We can all agree that one of the worst feelings in the world is when something breaks unexpectedly. Even if your day is going well so far, having to deal with emergency maintenance can put a damper on anyone’s mood.
When something breaks at your workplace, it’s likely to cause a lot of stress and contention. Employees can be eager to assign blame if they fear getting in trouble for something they can’t control.
Creating and sticking to a preventative maintenance procedure will reduce stress all around. Your employees won’t have to worry about getting in trouble, and you won’t have to worry about finding the time or money to deal with emergency repairs.
It can take some time to create a procedure that works for your company, but you can be assured it will pay off later on.
Here are some aspects you need to include in your company’s preventative maintenance procedure:
Asset Life Cycle Information
Not all assets are worth maintaining. If you don’t expect your asset to last longer than a year, maintenance may not be worth the investment. However, if you bought an asset expecting it to last you five to ten years, you’ll want to keep track of relevant maintenance. Tracking when you bought an asset and how long you expect it to last helps you evaluate your asset’s performance and see if there are any potential problems with usage.

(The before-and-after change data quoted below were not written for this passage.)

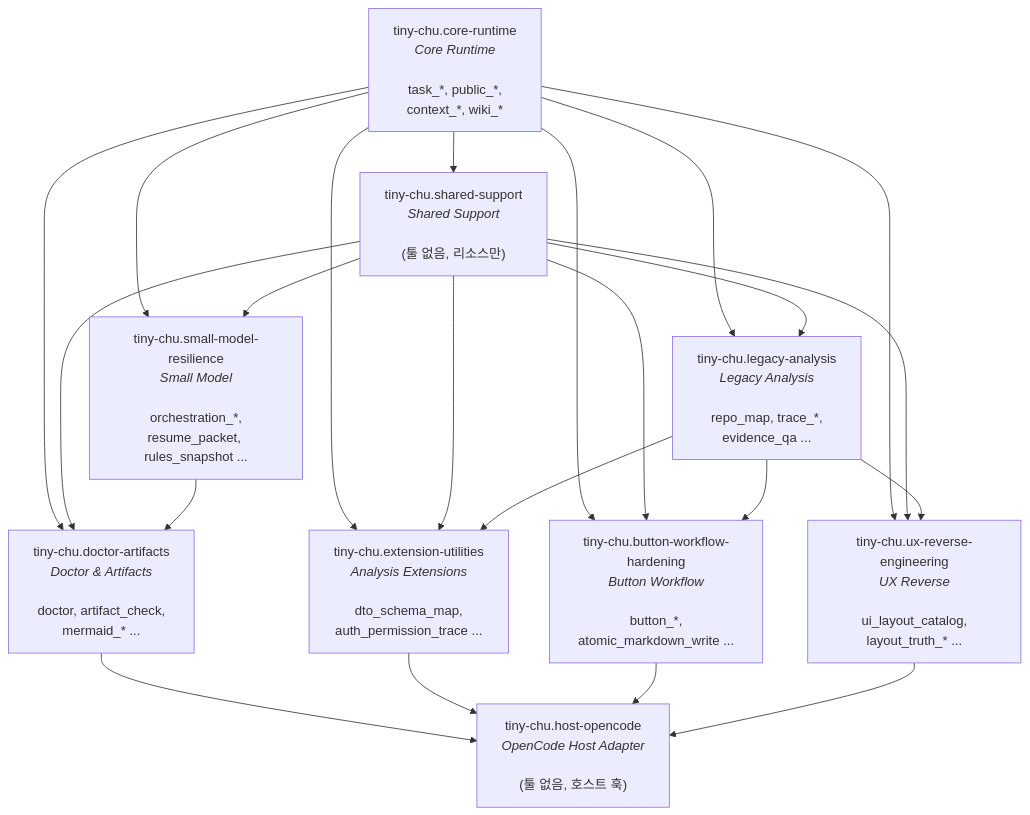
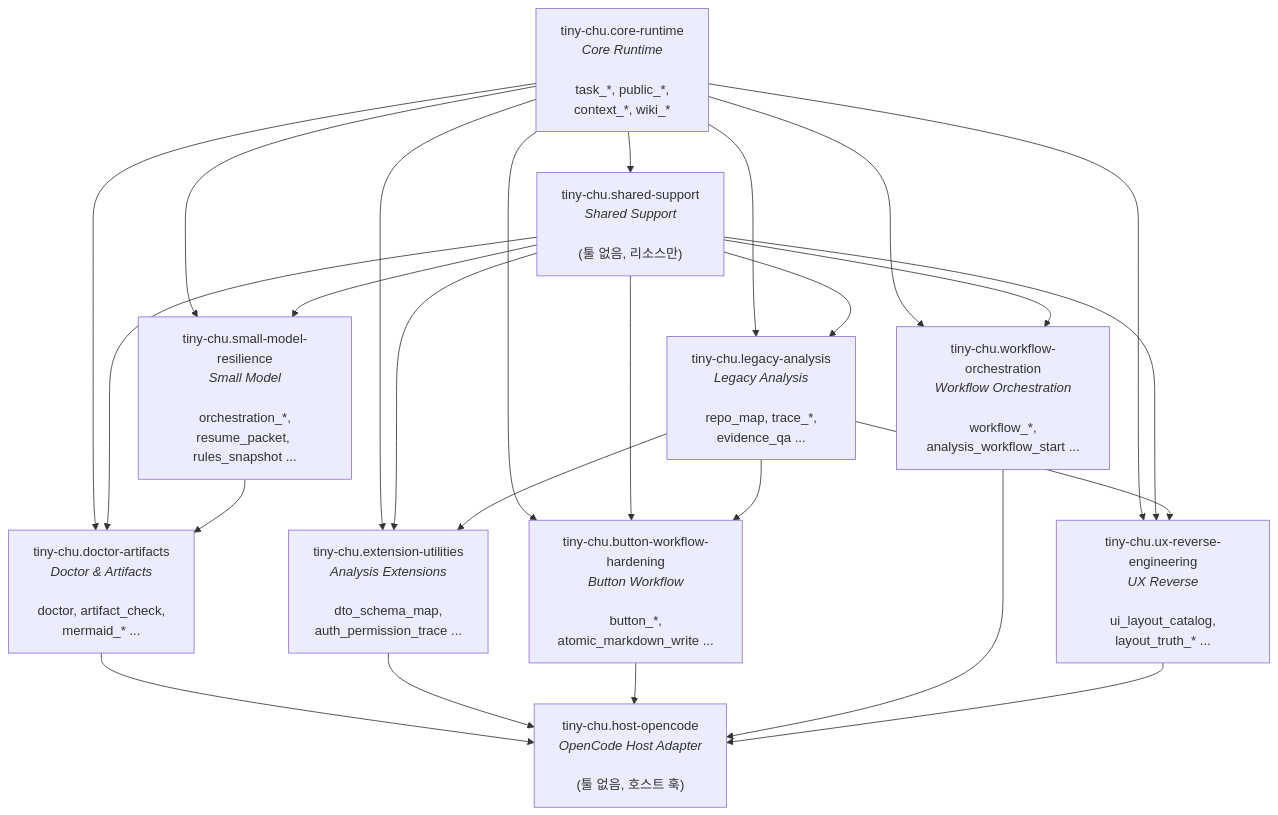
Before and after one commit to WonderRabbit/Tiny-Chu: the diagram in docs/architecture/03-feature-packages.md, drawn with Mermaid. The commit also changed other lines of this file and 12 other files, not shown here.

Commit message:
sync workflow orchestration docs

````diff
--- a/docs/architecture/03-feature-packages.md
+++ b/docs/architecture/03-feature-packages.md
@@ -47,34 +48,38 @@
 ```mermaid
 flowchart TD
     core["tiny-chu.core-runtime<br/><i>Core Runtime</i><br/><br/>task_*, public_*,<br/>context_*, wiki_*"]
     support["tiny-chu.shared-support<br/><i>Shared Support</i><br/><br/>(툴 없음, 리소스만)"]
     legacy["tiny-chu.legacy-analysis<br/><i>Legacy Analysis</i><br/><br/>repo_map, trace_*,<br/>evidence_qa ..."]
     ext["tiny-chu.extension-utilities<br/><i>Analysis Extensions</i><br/><br/>dto_schema_map,<br/>auth_permission_trace ..."]
     button["tiny-chu.button-workflow-hardening<br/><i>Button Workflow</i><br/><br/>button_*,<br/>atomic_markdown_write ..."]
+    workflow["tiny-chu.workflow-orchestration<br/><i>Workflow Orchestration</i><br/><br/>workflow_*,<br/>analysis_workflow_start ..."]
     small["tiny-chu.small-model-resilience<br/><i>Small Model</i><br/><br/>orchestration_*,<br/>resume_packet, rules_snapshot ..."]
     ux["tiny-chu.ux-reverse-engineering<br/><i>UX Reverse</i><br/><br/>ui_layout_catalog,<br/>layout_truth_* ..."]
     doctor["tiny-chu.doctor-artifacts<br/><i>Doctor & Artifacts</i><br/><br/>doctor, artifact_check,<br/>mermaid_* ..."]
     host["tiny-chu.host-opencode<br/><i>OpenCode Host Adapter</i><br/><br/>(툴 없음, 호스트 훅)"]
 
     core --> support
     core --> legacy
     support --> legacy
     core --> ext
     support --> ext
     legacy --> ext
+    core --> workflow
+    support --> workflow
     core --> button
     support --> button
     legacy --> button
     core --> small
     support --> small
     core --> ux
     support --> ux
     legacy --> ux
     core --> doctor
     support --> doctor
     small --> doctor
     doctor --> host
     ext --> host
     button --> host
+    workflow --> host
     ux --> host
 ```
````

One of the most important parts of your preventative maintenance procedure is the maintenance schedule. How often does each asset need to go in for a check up? How long should an asset last before it might start showing problems? Keeping track of these dates and times will help you identify which assets are pulling their weight, and which ones might be costing more than they’re worth.
Error Reporting Protocols
Even the best intentions can be thwarted by issues you had no way of knowing. Equipment develops malfunctions and machinery can wear out after unexpected heavy usage. Giving your employees a way to report potential issues will help you evaluate when to send specific assets in for maintenance. You can also use this information to assess your maintenance schedule. Perhaps you aren’t sending an asset in as often as it needs to keep functioning. You can also use error reports to influence future check ups.
Asset Usage Data
Some assets are used more than others. Whether it be from peak season usage, or from the asset’s function, high usage needs to be documented. Keeping track of heavy use and busy times will help you determine when you need to schedule maintenance. You can also use this data to find the least disruptive time to schedule a tune up.
Asset Panda understands the value of keeping track of all of this information. We’ve created a platform where you can track all of the above information and more. Our cloud-based software makes it easy for your employees to obtain and update asset data. No one on your team will need to worry about where an asset has gone or when they can use it again. Unlike cumbersome manual methods, Asset Panda’s intuitive platform is quick and easy and gives you more time to get back to work.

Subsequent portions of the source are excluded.